ONLY ONE SIDE OF THE STORY
Hirsi Ali is more a hero among Islamophobes than Islamic women. That's problematic considering she describes herself in "Infidel" as a woman who "fights for the rights of Muslim women, the enlightenment of Islam and the security of the West." How can you change the lives of your former sisters, and work toward reform, when you've forged a career upon renouncing the religion and insulting its followers? Hirsi Ali says overhauling Islam is not her responsibility: she just lays out "the facts" and leaves it to others to go about fixing this supposedly broken faith. But her facts are often subjective: at one point she characterizes "every devout Muslim who aspires to practice genuine Islam" as a follower of the Muslim Brotherhood. That may have been true in Hirsi Ali's experience, but it hardly speaks for the globe's 1.3 billion other followers.

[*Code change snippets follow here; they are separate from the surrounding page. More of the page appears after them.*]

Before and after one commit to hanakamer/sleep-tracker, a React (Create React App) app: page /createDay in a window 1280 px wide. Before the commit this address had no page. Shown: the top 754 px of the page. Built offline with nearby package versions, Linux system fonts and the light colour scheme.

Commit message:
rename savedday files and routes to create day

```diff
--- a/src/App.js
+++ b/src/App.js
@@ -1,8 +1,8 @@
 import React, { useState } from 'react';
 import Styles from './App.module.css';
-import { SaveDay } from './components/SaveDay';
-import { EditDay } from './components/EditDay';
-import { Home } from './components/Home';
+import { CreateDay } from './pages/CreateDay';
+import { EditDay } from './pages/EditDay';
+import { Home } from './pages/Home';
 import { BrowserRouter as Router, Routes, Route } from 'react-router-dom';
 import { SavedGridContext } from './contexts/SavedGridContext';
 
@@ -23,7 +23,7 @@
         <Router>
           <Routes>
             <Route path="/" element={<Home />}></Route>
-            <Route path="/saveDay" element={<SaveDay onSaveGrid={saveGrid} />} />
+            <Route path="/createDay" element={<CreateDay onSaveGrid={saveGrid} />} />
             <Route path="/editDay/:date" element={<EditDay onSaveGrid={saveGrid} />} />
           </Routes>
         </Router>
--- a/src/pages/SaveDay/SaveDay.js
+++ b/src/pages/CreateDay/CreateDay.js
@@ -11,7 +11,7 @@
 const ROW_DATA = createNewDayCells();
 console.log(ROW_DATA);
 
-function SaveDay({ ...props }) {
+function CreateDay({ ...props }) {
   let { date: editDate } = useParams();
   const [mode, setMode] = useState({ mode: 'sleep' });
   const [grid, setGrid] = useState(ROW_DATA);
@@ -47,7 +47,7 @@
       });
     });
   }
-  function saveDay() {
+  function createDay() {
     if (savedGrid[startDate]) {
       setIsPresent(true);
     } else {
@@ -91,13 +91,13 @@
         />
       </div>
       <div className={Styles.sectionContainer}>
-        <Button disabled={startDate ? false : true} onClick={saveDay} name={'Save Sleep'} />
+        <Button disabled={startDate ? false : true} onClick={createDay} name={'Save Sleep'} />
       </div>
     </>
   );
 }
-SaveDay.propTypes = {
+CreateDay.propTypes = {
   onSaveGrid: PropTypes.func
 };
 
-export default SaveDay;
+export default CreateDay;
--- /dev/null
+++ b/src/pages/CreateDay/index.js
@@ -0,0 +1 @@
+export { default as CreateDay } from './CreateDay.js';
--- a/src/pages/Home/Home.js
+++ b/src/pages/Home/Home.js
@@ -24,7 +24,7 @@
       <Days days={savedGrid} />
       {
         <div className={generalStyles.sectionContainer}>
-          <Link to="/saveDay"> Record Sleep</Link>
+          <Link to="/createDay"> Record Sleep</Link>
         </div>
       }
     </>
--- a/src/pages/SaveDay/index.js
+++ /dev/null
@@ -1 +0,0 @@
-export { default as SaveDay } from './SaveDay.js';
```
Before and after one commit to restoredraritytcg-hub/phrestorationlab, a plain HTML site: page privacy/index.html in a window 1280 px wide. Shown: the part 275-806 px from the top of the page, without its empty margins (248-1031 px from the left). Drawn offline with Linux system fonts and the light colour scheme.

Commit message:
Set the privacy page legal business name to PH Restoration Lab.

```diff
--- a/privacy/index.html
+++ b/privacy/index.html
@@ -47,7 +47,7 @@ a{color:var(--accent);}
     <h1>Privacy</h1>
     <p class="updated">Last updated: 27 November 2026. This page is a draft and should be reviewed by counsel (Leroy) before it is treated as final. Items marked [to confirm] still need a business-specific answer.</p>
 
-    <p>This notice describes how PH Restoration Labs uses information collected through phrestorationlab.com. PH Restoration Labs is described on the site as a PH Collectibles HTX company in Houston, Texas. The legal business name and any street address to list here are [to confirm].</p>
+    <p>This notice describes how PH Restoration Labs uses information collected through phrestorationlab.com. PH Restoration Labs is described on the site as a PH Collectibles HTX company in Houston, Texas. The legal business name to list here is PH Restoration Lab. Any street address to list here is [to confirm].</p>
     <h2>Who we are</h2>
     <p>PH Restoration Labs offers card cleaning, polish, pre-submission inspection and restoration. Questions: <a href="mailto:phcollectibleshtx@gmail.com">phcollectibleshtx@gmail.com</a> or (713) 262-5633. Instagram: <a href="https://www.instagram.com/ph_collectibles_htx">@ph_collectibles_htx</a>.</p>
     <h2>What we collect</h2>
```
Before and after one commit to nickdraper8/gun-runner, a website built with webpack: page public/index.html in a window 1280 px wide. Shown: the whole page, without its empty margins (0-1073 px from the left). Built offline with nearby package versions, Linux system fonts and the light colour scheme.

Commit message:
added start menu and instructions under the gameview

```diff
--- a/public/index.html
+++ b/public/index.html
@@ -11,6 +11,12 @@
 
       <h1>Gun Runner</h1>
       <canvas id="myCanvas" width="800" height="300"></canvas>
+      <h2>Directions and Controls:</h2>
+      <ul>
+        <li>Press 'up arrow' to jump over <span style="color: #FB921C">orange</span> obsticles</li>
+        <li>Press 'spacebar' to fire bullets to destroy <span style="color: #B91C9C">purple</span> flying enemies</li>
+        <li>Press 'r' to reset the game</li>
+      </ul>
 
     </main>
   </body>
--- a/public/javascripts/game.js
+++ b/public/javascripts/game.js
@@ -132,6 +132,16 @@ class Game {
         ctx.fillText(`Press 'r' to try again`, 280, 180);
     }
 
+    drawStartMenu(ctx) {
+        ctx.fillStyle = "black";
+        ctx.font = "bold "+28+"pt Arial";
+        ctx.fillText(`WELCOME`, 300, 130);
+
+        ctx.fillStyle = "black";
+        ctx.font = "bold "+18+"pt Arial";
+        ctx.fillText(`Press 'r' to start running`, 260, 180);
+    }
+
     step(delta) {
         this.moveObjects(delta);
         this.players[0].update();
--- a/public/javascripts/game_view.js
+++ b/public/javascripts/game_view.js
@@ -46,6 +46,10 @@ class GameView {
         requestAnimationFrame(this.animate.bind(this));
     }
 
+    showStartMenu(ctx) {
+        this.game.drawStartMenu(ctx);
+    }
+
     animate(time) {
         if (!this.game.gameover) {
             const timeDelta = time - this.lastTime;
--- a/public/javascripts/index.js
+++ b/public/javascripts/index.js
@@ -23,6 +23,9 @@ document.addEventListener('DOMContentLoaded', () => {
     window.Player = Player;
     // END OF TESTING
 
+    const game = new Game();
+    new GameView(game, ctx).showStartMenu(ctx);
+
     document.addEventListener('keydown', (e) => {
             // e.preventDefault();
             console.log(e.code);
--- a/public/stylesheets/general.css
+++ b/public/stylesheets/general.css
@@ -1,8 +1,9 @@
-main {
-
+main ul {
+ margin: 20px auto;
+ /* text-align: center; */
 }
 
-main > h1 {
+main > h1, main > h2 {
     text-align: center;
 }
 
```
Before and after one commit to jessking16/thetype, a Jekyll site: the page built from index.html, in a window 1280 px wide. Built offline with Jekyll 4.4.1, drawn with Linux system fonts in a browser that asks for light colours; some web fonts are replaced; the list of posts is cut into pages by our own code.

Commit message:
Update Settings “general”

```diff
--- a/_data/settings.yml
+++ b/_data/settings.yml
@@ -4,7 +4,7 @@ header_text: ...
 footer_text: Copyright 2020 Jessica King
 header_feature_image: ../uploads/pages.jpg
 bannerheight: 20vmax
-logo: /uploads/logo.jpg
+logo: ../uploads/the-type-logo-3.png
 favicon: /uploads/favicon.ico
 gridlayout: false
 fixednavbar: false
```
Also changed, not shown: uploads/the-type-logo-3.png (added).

It's ironic that this would-be "infidel" often sounds as single-minded and reactionary as the zealots she's worked so hard to oppose.